A Telling Admission

My present sermon series has brought me to John 3:22-36. In studying this passage, I just opened Calvin’s commentary and noticed these surprising words about John 3:22-23 (surprising words are in bold):

It is probable that Christ, when the feast was past, came into that part of Judea which was in the vicinity of the town Enon, which was situated in the tribe of Manassah. The Evangelist says that there were many waters there, and these were not so abundant in Judea. Now geographers tell us, that these two towns, Enon and Salim, were not far from the confluence of the river Jordan and the brook Jabbok; and they add that Scythopolis was near them. From these words, we may infer that John and Christ administered baptism by plunging the whole body beneath the water. . .

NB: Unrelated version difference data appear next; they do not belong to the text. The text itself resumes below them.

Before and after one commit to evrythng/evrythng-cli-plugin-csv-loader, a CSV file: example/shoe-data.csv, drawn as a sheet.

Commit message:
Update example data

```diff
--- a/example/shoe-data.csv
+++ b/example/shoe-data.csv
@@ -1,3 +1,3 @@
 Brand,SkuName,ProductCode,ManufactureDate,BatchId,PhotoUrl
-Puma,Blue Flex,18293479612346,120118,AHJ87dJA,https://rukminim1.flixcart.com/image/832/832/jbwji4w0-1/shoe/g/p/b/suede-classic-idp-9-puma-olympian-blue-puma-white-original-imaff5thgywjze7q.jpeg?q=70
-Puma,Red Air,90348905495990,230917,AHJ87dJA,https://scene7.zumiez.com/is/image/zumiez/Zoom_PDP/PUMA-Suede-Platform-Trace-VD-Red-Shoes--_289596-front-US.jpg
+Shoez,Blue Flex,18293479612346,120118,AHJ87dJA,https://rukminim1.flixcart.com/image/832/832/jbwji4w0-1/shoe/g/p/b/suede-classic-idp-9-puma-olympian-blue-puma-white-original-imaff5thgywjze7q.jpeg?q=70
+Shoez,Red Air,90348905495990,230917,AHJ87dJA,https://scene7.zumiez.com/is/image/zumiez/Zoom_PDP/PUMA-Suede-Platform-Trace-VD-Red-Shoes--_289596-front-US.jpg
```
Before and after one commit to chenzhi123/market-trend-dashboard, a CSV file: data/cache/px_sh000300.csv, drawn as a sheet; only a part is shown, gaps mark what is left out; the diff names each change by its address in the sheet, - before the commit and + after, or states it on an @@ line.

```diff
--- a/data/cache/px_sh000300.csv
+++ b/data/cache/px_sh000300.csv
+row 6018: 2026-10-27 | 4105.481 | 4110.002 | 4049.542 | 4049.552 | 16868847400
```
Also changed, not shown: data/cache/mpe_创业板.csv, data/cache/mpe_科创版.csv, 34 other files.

Of course, he goes on to explain that we need not follow the mode of immersion today, but it is interesting to see John Calvin argue that baptism, as it is described in Scripture from the ministries of John and Jesus, was by immersion.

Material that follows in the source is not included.